*WORK ITEM*
Type again, exactly, the lines below from the start through the line that includes "3 other files.".

-- SOURCE RECORDS follows --

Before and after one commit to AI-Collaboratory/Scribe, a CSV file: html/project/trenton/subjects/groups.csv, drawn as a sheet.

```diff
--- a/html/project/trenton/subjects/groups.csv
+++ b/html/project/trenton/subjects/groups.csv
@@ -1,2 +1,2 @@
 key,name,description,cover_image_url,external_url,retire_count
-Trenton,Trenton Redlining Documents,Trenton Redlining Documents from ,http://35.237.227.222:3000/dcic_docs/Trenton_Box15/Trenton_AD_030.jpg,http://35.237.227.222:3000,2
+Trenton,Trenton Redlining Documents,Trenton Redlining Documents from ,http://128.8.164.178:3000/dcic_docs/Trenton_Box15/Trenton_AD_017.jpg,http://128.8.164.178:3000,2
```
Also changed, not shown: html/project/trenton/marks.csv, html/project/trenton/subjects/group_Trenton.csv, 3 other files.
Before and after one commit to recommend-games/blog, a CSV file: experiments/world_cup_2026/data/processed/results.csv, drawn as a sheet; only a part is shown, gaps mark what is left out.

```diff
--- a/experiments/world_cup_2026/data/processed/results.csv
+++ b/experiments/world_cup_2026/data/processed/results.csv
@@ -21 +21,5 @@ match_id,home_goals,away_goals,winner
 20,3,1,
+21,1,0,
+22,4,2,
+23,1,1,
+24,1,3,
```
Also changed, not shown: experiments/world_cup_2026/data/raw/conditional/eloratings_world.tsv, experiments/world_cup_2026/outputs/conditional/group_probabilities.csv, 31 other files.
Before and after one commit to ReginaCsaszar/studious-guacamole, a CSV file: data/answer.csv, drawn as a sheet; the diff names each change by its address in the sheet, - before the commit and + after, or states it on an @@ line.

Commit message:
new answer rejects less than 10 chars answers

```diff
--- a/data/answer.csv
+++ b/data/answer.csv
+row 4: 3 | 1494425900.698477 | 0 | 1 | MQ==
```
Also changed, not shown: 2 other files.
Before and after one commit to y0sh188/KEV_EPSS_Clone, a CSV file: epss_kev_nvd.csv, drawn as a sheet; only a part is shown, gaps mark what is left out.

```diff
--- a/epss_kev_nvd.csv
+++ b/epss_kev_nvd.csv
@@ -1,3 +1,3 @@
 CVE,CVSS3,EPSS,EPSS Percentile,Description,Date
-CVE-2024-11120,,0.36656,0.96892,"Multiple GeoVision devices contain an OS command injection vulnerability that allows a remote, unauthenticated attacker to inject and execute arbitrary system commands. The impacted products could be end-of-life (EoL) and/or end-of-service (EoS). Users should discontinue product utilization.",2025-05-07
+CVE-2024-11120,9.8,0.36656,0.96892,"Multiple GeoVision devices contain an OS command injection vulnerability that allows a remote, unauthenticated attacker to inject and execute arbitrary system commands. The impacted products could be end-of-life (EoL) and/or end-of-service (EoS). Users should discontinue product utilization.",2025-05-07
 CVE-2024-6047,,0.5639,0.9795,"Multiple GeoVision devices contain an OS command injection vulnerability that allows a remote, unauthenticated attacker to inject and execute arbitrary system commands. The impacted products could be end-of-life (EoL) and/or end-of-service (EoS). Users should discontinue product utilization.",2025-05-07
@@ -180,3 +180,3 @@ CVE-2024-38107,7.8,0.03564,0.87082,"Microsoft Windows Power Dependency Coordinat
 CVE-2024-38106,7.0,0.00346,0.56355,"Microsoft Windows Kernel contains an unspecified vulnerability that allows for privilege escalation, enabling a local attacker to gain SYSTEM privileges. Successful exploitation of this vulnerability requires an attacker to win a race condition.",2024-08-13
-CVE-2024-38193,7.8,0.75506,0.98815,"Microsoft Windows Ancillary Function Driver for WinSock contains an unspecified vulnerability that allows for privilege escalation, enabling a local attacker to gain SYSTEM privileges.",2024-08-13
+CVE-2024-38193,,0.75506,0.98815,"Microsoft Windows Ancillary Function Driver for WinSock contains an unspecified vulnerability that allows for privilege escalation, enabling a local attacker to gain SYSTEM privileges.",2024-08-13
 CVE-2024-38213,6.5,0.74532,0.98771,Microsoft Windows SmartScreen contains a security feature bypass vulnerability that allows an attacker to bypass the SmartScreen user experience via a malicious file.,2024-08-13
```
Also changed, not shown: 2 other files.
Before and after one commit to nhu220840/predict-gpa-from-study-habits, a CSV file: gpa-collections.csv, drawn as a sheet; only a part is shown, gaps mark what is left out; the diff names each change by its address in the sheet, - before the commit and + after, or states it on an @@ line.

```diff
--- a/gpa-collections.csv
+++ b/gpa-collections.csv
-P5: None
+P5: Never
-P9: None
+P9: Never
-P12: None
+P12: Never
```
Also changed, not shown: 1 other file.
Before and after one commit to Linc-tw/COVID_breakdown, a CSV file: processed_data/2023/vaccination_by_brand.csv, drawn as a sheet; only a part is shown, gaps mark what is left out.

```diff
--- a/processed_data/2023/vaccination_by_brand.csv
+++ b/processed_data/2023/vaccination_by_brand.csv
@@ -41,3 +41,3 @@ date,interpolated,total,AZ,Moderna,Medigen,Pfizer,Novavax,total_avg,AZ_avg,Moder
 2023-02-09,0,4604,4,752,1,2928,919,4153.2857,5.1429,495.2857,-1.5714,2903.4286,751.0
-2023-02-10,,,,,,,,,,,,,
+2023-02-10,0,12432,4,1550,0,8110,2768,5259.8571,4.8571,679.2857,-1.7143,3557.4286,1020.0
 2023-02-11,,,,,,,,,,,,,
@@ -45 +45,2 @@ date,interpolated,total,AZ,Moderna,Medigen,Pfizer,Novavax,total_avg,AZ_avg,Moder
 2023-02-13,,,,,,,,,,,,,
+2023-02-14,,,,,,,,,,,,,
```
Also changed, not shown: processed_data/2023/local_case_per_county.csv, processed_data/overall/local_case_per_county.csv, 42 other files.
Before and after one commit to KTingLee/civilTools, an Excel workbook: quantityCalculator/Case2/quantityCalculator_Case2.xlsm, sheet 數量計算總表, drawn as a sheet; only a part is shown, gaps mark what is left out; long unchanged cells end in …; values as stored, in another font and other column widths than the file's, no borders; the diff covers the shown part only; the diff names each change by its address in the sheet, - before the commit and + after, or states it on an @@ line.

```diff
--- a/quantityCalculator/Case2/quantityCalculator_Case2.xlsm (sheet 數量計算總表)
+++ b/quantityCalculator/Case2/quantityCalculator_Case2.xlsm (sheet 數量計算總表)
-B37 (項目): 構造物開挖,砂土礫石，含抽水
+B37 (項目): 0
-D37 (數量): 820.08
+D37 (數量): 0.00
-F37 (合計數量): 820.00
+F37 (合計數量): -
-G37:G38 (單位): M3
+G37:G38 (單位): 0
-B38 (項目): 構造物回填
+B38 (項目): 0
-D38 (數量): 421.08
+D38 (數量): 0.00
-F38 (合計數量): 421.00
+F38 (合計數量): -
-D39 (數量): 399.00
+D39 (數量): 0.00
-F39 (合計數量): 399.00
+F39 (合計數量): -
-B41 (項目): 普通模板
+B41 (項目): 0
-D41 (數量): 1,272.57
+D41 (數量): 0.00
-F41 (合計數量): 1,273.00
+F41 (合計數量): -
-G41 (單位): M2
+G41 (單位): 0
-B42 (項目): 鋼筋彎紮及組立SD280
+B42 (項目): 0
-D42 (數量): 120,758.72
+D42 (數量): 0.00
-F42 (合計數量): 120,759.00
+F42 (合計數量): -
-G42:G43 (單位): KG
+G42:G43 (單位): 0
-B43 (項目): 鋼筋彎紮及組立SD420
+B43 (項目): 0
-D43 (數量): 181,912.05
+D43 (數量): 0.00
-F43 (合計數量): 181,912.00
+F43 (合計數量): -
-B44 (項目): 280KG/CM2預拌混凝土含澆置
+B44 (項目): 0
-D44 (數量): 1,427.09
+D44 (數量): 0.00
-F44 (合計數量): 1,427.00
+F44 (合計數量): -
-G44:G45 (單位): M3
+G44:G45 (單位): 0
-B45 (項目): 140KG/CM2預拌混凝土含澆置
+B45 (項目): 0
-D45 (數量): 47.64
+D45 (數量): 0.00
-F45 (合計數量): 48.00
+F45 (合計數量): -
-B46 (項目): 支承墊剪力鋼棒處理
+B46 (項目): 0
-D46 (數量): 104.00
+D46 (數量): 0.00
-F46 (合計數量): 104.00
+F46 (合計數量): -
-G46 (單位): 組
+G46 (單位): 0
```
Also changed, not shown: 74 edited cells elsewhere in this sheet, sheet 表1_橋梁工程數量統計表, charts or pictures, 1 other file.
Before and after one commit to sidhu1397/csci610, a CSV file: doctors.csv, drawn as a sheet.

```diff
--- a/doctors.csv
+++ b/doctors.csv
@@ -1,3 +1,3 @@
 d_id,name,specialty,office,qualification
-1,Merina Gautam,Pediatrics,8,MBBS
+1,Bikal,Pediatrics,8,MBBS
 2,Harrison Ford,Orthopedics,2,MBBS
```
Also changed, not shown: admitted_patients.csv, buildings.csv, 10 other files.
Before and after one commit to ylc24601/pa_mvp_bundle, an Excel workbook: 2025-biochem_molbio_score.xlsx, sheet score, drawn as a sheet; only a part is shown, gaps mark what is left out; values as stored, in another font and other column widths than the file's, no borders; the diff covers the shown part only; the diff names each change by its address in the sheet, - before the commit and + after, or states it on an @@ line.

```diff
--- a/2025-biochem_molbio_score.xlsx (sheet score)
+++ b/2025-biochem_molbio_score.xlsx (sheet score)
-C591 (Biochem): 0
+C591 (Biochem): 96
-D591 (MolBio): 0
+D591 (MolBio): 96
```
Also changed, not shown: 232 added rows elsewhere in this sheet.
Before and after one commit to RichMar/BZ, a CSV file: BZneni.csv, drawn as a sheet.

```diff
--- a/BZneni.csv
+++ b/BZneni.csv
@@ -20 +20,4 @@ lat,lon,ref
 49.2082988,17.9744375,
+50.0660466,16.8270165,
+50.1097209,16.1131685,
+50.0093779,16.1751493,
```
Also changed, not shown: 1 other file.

-- SOURCE RECORDS concluded --

*WRITTEN RESPONSE*
Before and after one commit to AI-Collaboratory/Scribe, a CSV file: html/project/trenton/subjects/groups.csv, drawn as a sheet.

```diff
--- a/html/project/trenton/subjects/groups.csv
+++ b/html/project/trenton/subjects/groups.csv
@@ -1,2 +1,2 @@
 key,name,description,cover_image_url,external_url,retire_count
-Trenton,Trenton Redlining Documents,Trenton Redlining Documents from ,http://35.237.227.222:3000/dcic_docs/Trenton_Box15/Trenton_AD_030.jpg,http://35.237.227.222:3000,2
+Trenton,Trenton Redlining Documents,Trenton Redlining Documents from ,http://128.8.164.178:3000/dcic_docs/Trenton_Box15/Trenton_AD_017.jpg,http://128.8.164.178:3000,2
```
Also changed, not shown: html/project/trenton/marks.csv, html/project/trenton/subjects/group_Trenton.csv, 3 other files.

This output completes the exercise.